Over the last hundred years, the standard of living in the US has risen, public sanitation has become the norm and the percentage of well-educated and economically-advantaged citizens has dramatically increased. As a result, the general health and lifespan of Americans has greatly improved as since the early 20th century. For women of childbearing age, the many dangers of forced and frequent childbirth is a thing of the distant past. Legal access to effective contraception has dramatically reduced unwanted and unplanned pregnancies over the last hundred years. This is accompanied by society’s formal acknowledgment of the many benefits of wanted and planned pregnancies.
During the first half of the 20th century, modern medicine developed effective treatments for most of the serious complications of childbirth. Over the course of the first four decades of the 20th century, the rate of women dying as a result of terminating a pregnancy or giving a birth was slowly reduced all over the world by orders-of-magnitude. In the US, it fell from about 1 death for every 200 births in 1910, to 1 in 5,700 live births in 2014.
Despite the greatly improved health of childbearing women, and the success of modern medicine, including obstetrical treatments for serious complications, the obstetrical model in the US is still wedded to its 1910 perspective of childbirth as needing to be medicalized and controlled by the pre-emptive use of multiple medical and surgical interventions.

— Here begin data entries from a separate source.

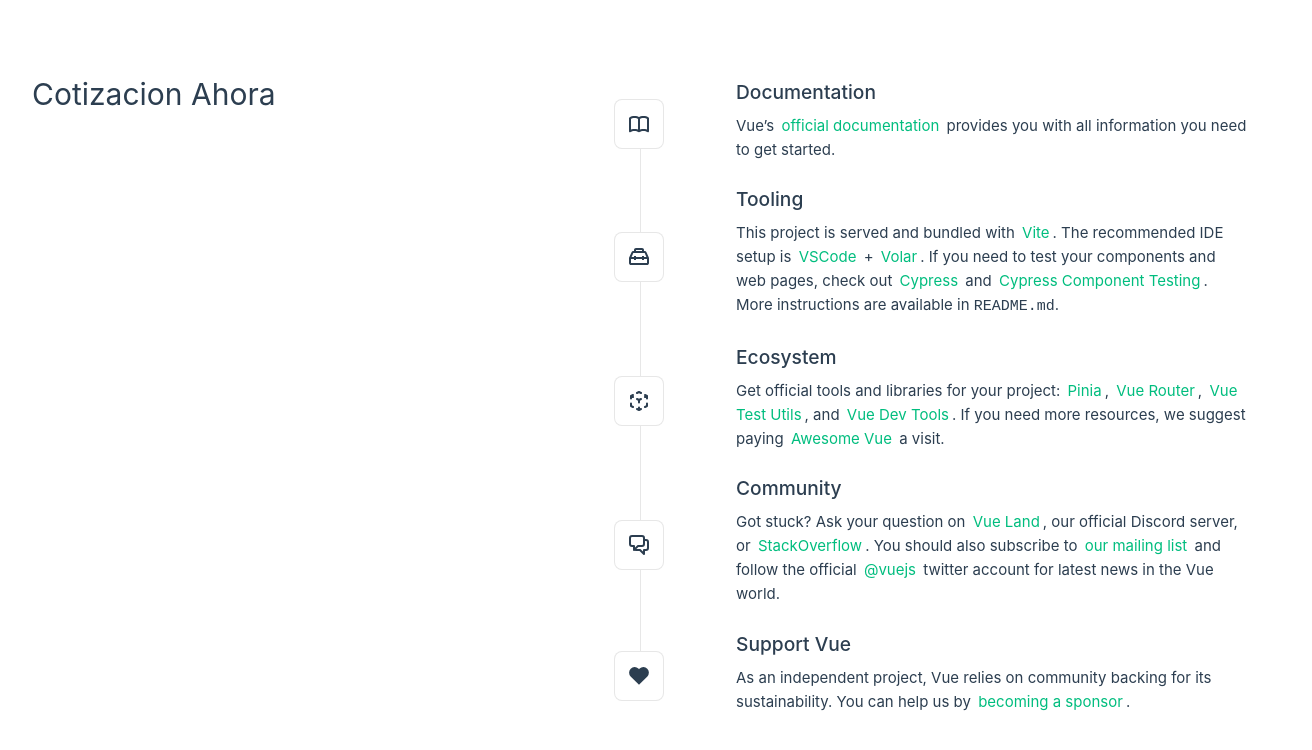
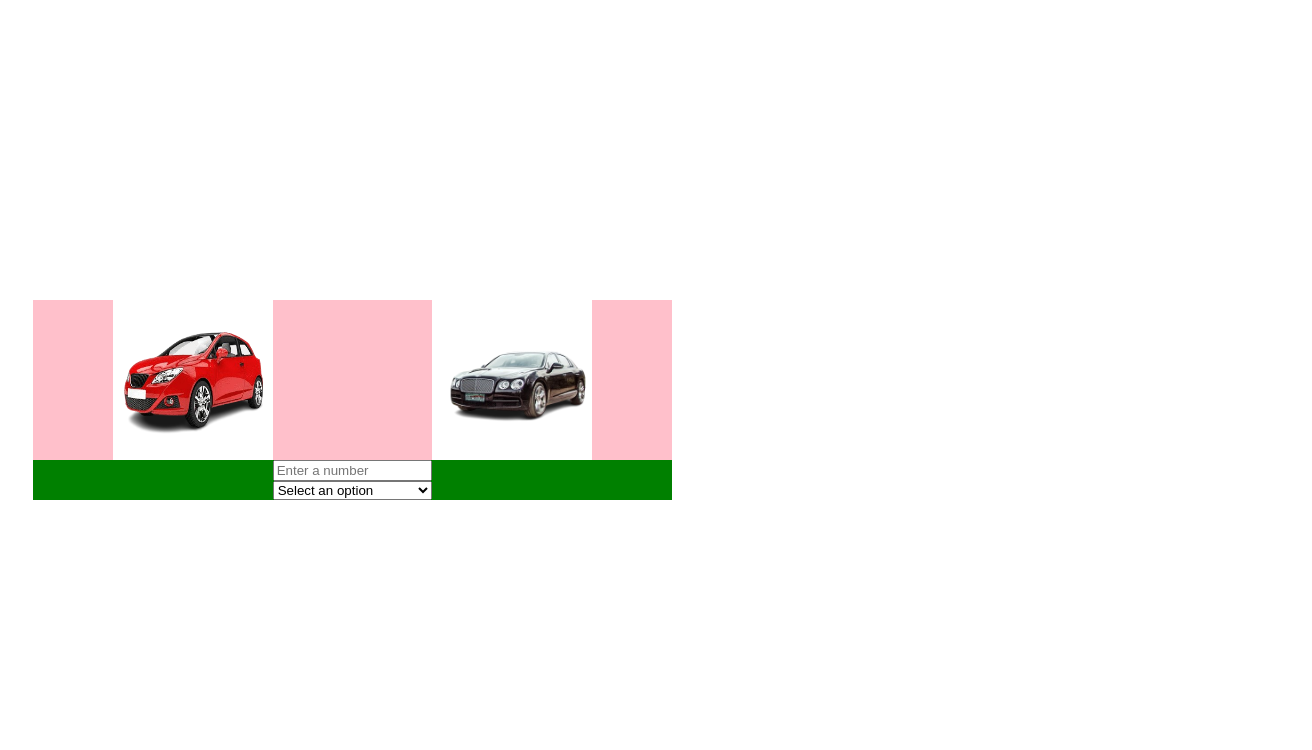
Before and after one commit to kennymeneses/progifrontend, a Vue app: page / in a window 1280 px wide. Shown: the top 750 px of the page, 1312 px wide, since content can reach past the window. Built offline with nearby package versions, Linux system fonts and the light colour scheme.

Commit message:
moving ui

```diff
--- a/src/App.vue
+++ b/src/App.vue
@@ -4,89 +4,15 @@ import BidCalculation from './components/BidCalculation.vue';
 </script>
 
 <template>
-  <BidCalculation/>
+  <Suspense>
+    <BidCalculation/>
+  </Suspense>
 
-
-
-  <!-- <header>
-    <img alt="Vue logo" class="logo" src="@/assets/logo.svg" width="125" height="125" />
-
-    <div class="wrapper">
-      <Suspense>
-        <HelloWorld msg="Progi is waiting for you!"/>
-      </Suspense>
-      <BidCalculation/>
-      <nav>
-        <RouterLink to="/">Home</RouterLink>
-        <RouterLink to="/about">About</RouterLink>
-      </nav>
-    </div>
-
-  </header> -->
-
-  <RouterView />
 </template>
 
 <style scoped>
-header {
-  line-height: 1.5;
-  max-height: 100vh;
-}
 
-.logo {
-  display: block;
-  margin: 0 auto 2rem;
-}
-
-nav {
-  width: 100%;
-  font-size: 12px;
-  text-align: center;
-  margin-top: 2rem;
-}
-
-nav a.router-link-exact-active {
-  color: var(--color-text);
-}
-
-nav a.router-link-exact-active:hover {
-  background-color: transparent;
-}
-
-nav a {
-  display: inline-block;
-  padding: 0 1rem;
-  border-left: 1px solid var(--color-border);
-}
-
-nav a:first-of-type {
-  border: 0;
-}
 
 @media (min-width: 1024px) {
-  header {
-    display: flex;
-    place-items: center;
-    padding-right: calc(var(--section-gap) / 2);
-  }
-
-  .logo {
-    margin: 0 2rem 0 0;
-  }
-
-  header .wrapper {
-    display: flex;
-    place-items: flex-start;
-    flex-wrap: wrap;
-  }
-
-  nav {
-    text-align: left;
-    margin-left: -1rem;
-    font-size: 1rem;
-
-    padding: 1rem 0;
-    margin-top: 1rem;
-  }
 }
 </style>
--- a/src/components/BidCalculation.vue
+++ b/src/components/BidCalculation.vue
@@ -1,14 +1,167 @@
 <script setup lang="ts">
 import { defineComponent, ref, onMounted } from 'vue';
 import { apiService } from './../services/apiService';
-import type { CarCostCalculationRequest } from './../commons/requests';
+import type { CarCostCalculationRequest } from '@/commons/requests';
 import type { CarCostCalculationResponse } from '@/commons/responses';
+
+// defineProps<{
+//   text: number
+// }>()
+
+const props = defineProps<{
+  modelValue?: string | number;
+}>();
+
+const emit = defineEmits<{
+  (e: 'update:modelValue', value: string | number): void;
+}>();
+
+const options = [
+  { value: 0, text: 'Common' },
+  { value: 1, text: 'Luxury' }
+];
+
+//const selected = ref(props.modelValue ?? options[0].value);
+
+const selected = ref<string | number>('');
+
+let request : CarCostCalculationRequest = {
+  carCost : 1100,
+  type: 0
+}
+
+let response : CarCostCalculationResponse;
+
+function emitChange() {
+  emit('update:modelValue', selected.value);
+
+  console.log(selected.value);
+}
+
+onMounted(async () => {
+
+});
+
+let text = ref(null);
+const errorMessage = ref<string | null>(null);
+
+async function RequestBid() {
+
+    response= await apiService.RetrieveTotalCost(request);
+    console.log(response);
+}
+
+const validateInput = () => {
+    errorMessage.value = (text.value !== null && text.value < 1) ? 'The value must be greater than or equal to 1.' : null;
+};
 
 </script>
 
 <template>
-<h1>Cotizacion Ahora</h1>
+    <div class="content">
+        <!-- <h1>Cotizacion Ahora</h1> -->
+
+        <div class="input-display">
+            <div class="input-animation">
+                <img src="./../assets/commoncar.png" alt="" srcset="">
+                <img src="./../assets/luxurycar.png" alt="" srcset="">
+            </div>
+
+            <div class="input-content">
+                <input v-model="text" @input="validateInput" placeholder="Enter a number" >
+                <p v-if="errorMessage" class="error">{{ errorMessage }}</p>
+
+                <select v-model="selected" @change="emitChange">
+                    <option value="" disabled>Select an option</option>
+                    <option v-for="option in options" :key="option.value" :value="option.value">
+                        {{ option.text }}
+                    </option>
+                </select>
+            </div>
+        </div>
+
+        <div class="calculation-content">
+            <label for=""></label>
+        </div>
+
+    </div>
 </template>
 
+
+
+
 <style scoped>
+.content{
+    width: 100vw;
+    display: flex;
+    flex-direction: column;
+    border: 1px solid white;
+    margin-left: auto;
+    margin-right: auto;
+}
+
+.input-display{
+    width: 100%;
+    /* margin-left: auto;
+    margin-right: auto; */
+    display: flex;
+    flex-direction: column;
+    background-color: green;
+    flex-direction: column;
+}
+
+    .input-animation
+    {
+        overflow: hidden;
+        margin-left: auto;
+        margin-right: auto;
+        width: 100%;
+        display: flex;
+        background-color: pink;
+        justify-content: space-around;
+    }
+
+    .input-animation img
+    {
+        width: 25%;
+        background-color:  white;
+    }
+
+
+    .input-display
+    {
+        width: 50%;
+        display: flex;
+    }
+
+        .input-content{
+            width: 25%;
+            margin-left: auto;
+            margin-right: auto;
+            display: flex;
+            flex-direction: column;
+        }
+
+
+    .calculation-content
+    {
+        display: flex;
+        flex-direction: column;
+    }
+
+
+.animation{
+    margin-left: auto;
+    margin-right: auto;
+    display: flex;
+    flex-direction: row;
+}
+
+@media (min-width: 860)
+{
+    .main-content{
+        width: 100%;
+    }
+}
+
 </style>
```
Also changed, not shown: src/assets/commoncar.png (added), src/assets/luxurycar.png (added).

When applied to healthy childbearing women in the 21st century, this medicalized model still includes hospitalization, only now women labor in an intrapartum intensive care unit technologically equipped for laboring women. A variety of machines continuously and electronically monitor the mother’s blood pressure and the fetal heart rate (EFM) throughout the labor. This medicalized model includes the routine use of drugs to induce or augment labor (i.e. reduce its length) and administration of pain medications and regional anesthesia to eliminate the pain normally associated with childbirth.
Except to go to the bathroom, over 90% labor patients spend the entire length of their labor lying in a special high-tech bed while hooked up to different types of monitoring equipment (automatic blood pressure cuff, EFM, IVs, epidural anesthesia pump, in-dwelling bladder catheter, etc). If there is the slightest worry over the unborn baby’s well being, as communicated by a less-than-perfect EFM tracing, an oxygen mask over the mother’s nose and mouth will be added to this profusion of medical equipment.

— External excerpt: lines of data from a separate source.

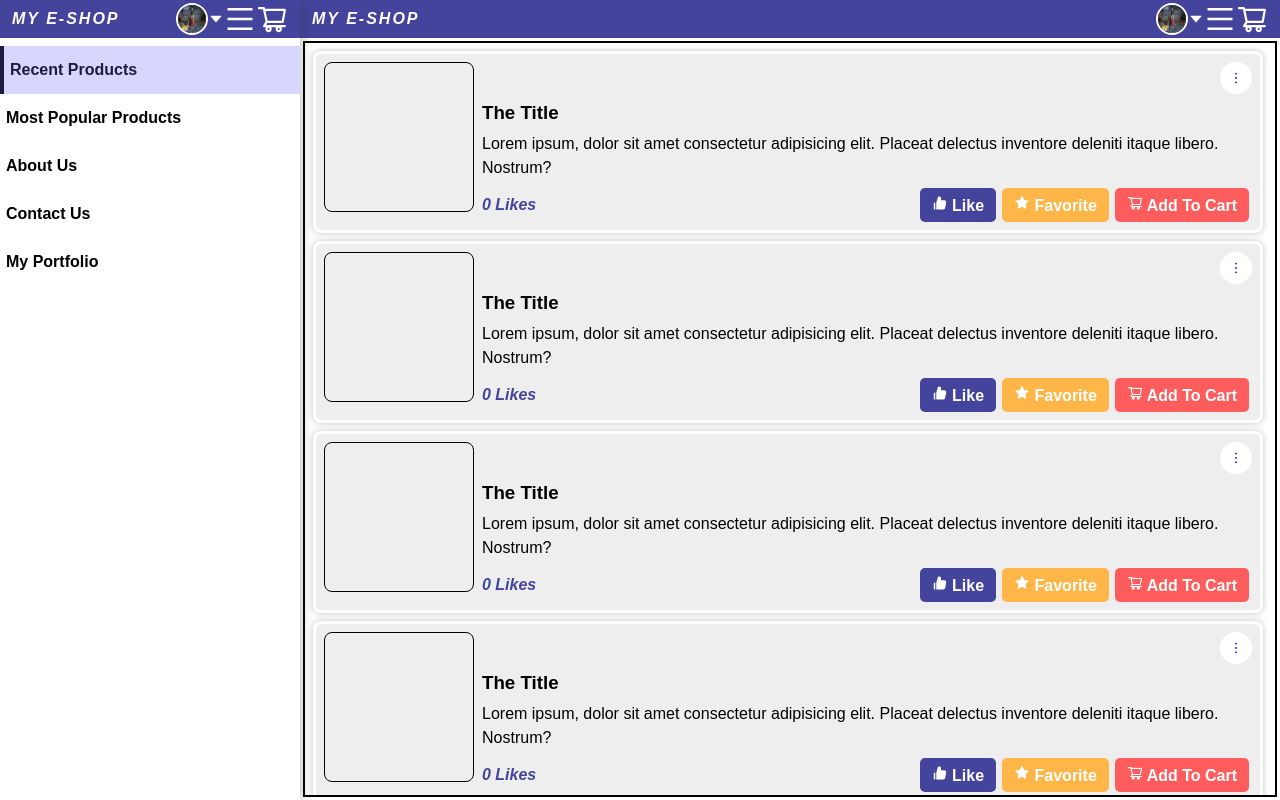
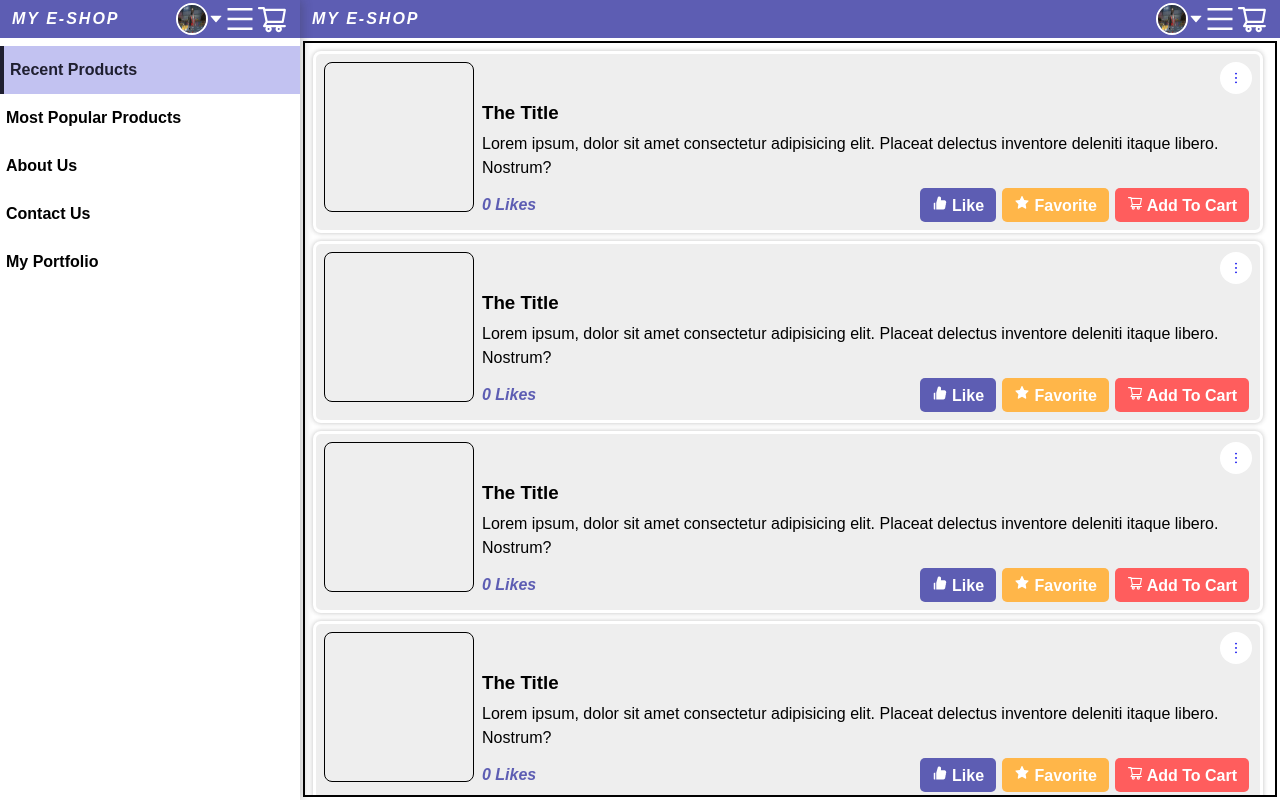
Before and after one commit to chineduogada/learning_react_hooks, a React (Create React App) app: page / in a window 1280 px wide. Built offline with nearby package versions, Linux system fonts and the light colour scheme.

Commit message:
merge updates of product styles

```diff
--- a/src/components/Product/Product.scss
+++ b/src/components/Product/Product.scss
@@ -5,7 +5,7 @@
   padding: var(--base-half-size);
   margin-bottom: var(--base-half-size);
 
-  box-shadow: 0 0 6px var(--text-soft-color);
+  box-shadow: 0 0 5px var(--text-soft-color);
   border: 3px solid var(--text-inverse-color);
 
   &__img-wrapper {
--- a/src/index.scss
+++ b/src/index.scss
@@ -6,9 +6,9 @@
 
 html {
   /* color */
-  --primary-color: #44449c;
-  --primary-light-color: #d6d6ff;
-  --primary-dark-color: #1d1d41;
+  --primary-color: #5d5db3;
+  --primary-light-color: #c2c2f1;
+  --primary-dark-color: #1f1f30;
   --warning-color: #ffb649;
   --danger-color: #ff5d5d;
   --text-color: #333;
```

Surveys of healthy women who have recently given birth in American hospitals in 2002, 2006 and 2013 found that approximately:
- 93% had 7 or more significant medical interventions during labor
- 70% had one or more surgical procedure performed during the birth — episiotomy, vacuum extraction, forceps or Cesarean surgery
By canonizing the 1910 opinions of the new surgical specialty of obstetric and gynecology – the idea that childbirth was inherently pathological (or in more modern terms, abnormal until proven otherwise) — the obstetrical profession in the US spent the last 100 years developing the most highly medicalized and most expensive system for providing normal childbirth in the entire world.
It must be noted that all this entire system was put in place in 1910 without ever having conducted any scientific studies that contrasted the physiologic management of normal childbirth in healthy women with a similarly healthy group of women whose obstetrically managed labors and included the routine use of medical treatments and surgical procedures. Our highly-obstetricalized standard of care for healthy women was based on an ‘authority’ or ‘expert’ system that reflected the opinion of obstetrical ‘experts’. The American obstetrical profession continues to insist that obstetricians are the only ‘experts’ when it comes to the management of normal childbirth.
Its now a hundred years later and the US now spends more on maternity care than any other country. Despite this huge amount of money, the US ranks 50th in neonatal deaths and 60th in maternal deaths, and is one of only 8 countries worldwide that has an INCREASING rate of maternal deaths.